--- WORK TO COMPLETE ---
Print the whole listing, unchanged.

--- SUPPLIED RECORDS ---
★ ★ ★ ★ ★
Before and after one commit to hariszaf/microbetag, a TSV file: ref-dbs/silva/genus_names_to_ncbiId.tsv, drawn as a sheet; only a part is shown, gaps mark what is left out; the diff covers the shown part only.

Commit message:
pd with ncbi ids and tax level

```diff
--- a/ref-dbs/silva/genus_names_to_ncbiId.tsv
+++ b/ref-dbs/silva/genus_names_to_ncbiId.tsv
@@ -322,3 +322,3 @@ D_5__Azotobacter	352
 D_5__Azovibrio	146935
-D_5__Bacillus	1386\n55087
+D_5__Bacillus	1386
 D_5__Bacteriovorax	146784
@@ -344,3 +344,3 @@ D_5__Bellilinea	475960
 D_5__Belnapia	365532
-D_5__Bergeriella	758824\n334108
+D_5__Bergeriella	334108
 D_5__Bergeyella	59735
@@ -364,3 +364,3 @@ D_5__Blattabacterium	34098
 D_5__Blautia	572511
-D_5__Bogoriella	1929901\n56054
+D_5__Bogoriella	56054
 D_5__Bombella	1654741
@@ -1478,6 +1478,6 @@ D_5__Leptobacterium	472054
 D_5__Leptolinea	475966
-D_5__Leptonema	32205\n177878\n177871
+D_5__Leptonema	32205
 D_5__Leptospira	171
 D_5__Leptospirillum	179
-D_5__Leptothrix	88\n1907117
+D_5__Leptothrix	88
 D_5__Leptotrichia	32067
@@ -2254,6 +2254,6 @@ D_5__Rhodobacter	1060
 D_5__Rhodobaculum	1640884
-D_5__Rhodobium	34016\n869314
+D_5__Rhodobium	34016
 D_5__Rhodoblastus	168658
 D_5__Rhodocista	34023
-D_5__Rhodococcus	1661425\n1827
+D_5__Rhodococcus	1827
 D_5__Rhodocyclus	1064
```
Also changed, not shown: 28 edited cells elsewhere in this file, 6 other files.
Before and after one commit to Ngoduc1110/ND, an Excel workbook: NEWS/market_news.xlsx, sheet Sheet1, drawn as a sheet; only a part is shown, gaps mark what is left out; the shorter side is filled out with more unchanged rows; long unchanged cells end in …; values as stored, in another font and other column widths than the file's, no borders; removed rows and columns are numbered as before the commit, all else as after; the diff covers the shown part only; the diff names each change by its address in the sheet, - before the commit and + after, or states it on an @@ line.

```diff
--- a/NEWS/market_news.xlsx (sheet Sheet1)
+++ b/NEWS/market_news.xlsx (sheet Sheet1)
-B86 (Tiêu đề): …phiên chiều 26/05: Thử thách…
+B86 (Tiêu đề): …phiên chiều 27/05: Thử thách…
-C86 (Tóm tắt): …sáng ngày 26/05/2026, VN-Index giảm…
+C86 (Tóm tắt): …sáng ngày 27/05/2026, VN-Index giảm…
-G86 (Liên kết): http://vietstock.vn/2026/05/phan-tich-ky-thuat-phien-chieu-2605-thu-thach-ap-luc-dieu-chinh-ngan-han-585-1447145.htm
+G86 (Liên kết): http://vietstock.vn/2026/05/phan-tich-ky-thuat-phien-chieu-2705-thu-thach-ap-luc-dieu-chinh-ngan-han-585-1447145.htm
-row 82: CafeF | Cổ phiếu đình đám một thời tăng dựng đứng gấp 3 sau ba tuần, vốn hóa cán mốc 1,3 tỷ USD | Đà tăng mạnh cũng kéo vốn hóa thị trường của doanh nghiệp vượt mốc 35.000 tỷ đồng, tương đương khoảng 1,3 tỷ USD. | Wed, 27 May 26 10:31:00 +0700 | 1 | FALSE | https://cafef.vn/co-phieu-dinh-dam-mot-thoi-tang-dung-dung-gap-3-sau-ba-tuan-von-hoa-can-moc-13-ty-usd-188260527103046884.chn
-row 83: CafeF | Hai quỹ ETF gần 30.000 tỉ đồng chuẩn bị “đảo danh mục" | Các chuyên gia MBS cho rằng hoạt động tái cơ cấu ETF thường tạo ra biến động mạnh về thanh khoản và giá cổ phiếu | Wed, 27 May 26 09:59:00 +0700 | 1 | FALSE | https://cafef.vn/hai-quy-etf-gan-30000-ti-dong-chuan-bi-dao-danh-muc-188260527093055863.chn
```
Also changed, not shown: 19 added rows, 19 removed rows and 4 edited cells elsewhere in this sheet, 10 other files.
★ ★ ★ ★ ★
--- TASK RESULT ---
Before and after one commit to hariszaf/microbetag, a TSV file: ref-dbs/silva/genus_names_to_ncbiId.tsv, drawn as a sheet; only a part is shown, gaps mark what is left out; the diff covers the shown part only.

Commit message:
pd with ncbi ids and tax level

```diff
--- a/ref-dbs/silva/genus_names_to_ncbiId.tsv
+++ b/ref-dbs/silva/genus_names_to_ncbiId.tsv
@@ -322,3 +322,3 @@ D_5__Azotobacter	352
 D_5__Azovibrio	146935
-D_5__Bacillus	1386\n55087
+D_5__Bacillus	1386
 D_5__Bacteriovorax	146784
@@ -344,3 +344,3 @@ D_5__Bellilinea	475960
 D_5__Belnapia	365532
-D_5__Bergeriella	758824\n334108
+D_5__Bergeriella	334108
 D_5__Bergeyella	59735
@@ -364,3 +364,3 @@ D_5__Blattabacterium	34098
 D_5__Blautia	572511
-D_5__Bogoriella	1929901\n56054
+D_5__Bogoriella	56054
 D_5__Bombella	1654741
@@ -1478,6 +1478,6 @@ D_5__Leptobacterium	472054
 D_5__Leptolinea	475966
-D_5__Leptonema	32205\n177878\n177871
+D_5__Leptonema	32205
 D_5__Leptospira	171
 D_5__Leptospirillum	179
-D_5__Leptothrix	88\n1907117
+D_5__Leptothrix	88
 D_5__Leptotrichia	32067
@@ -2254,6 +2254,6 @@ D_5__Rhodobacter	1060
 D_5__Rhodobaculum	1640884
-D_5__Rhodobium	34016\n869314
+D_5__Rhodobium	34016
 D_5__Rhodoblastus	168658
 D_5__Rhodocista	34023
-D_5__Rhodococcus	1661425\n1827
+D_5__Rhodococcus	1827
 D_5__Rhodocyclus	1064
```
Also changed, not shown: 28 edited cells elsewhere in this file, 6 other files.
Before and after one commit to Ngoduc1110/ND, an Excel workbook: NEWS/market_news.xlsx, sheet Sheet1, drawn as a sheet; only a part is shown, gaps mark what is left out; the shorter side is filled out with more unchanged rows; long unchanged cells end in …; values as stored, in another font and other column widths than the file's, no borders; removed rows and columns are numbered as before the commit, all else as after; the diff covers the shown part only; the diff names each change by its address in the sheet, - before the commit and + after, or states it on an @@ line.

```diff
--- a/NEWS/market_news.xlsx (sheet Sheet1)
+++ b/NEWS/market_news.xlsx (sheet Sheet1)
-B86 (Tiêu đề): …phiên chiều 26/05: Thử thách…
+B86 (Tiêu đề): …phiên chiều 27/05: Thử thách…
-C86 (Tóm tắt): …sáng ngày 26/05/2026, VN-Index giảm…
+C86 (Tóm tắt): …sáng ngày 27/05/2026, VN-Index giảm…
-G86 (Liên kết): http://vietstock.vn/2026/05/phan-tich-ky-thuat-phien-chieu-2605-thu-thach-ap-luc-dieu-chinh-ngan-han-585-1447145.htm
+G86 (Liên kết): http://vietstock.vn/2026/05/phan-tich-ky-thuat-phien-chieu-2705-thu-thach-ap-luc-dieu-chinh-ngan-han-585-1447145.htm
-row 82: CafeF | Cổ phiếu đình đám một thời tăng dựng đứng gấp 3 sau ba tuần, vốn hóa cán mốc 1,3 tỷ USD | Đà tăng mạnh cũng kéo vốn hóa thị trường của doanh nghiệp vượt mốc 35.000 tỷ đồng, tương đương khoảng 1,3 tỷ USD. | Wed, 27 May 26 10:31:00 +0700 | 1 | FALSE | https://cafef.vn/co-phieu-dinh-dam-mot-thoi-tang-dung-dung-gap-3-sau-ba-tuan-von-hoa-can-moc-13-ty-usd-188260527103046884.chn
-row 83: CafeF | Hai quỹ ETF gần 30.000 tỉ đồng chuẩn bị “đảo danh mục" | Các chuyên gia MBS cho rằng hoạt động tái cơ cấu ETF thường tạo ra biến động mạnh về thanh khoản và giá cổ phiếu | Wed, 27 May 26 09:59:00 +0700 | 1 | FALSE | https://cafef.vn/hai-quy-etf-gan-30000-ti-dong-chuan-bi-dao-danh-muc-188260527093055863.chn
```
Also changed, not shown: 19 added rows, 19 removed rows and 4 edited cells elsewhere in this sheet, 10 other files.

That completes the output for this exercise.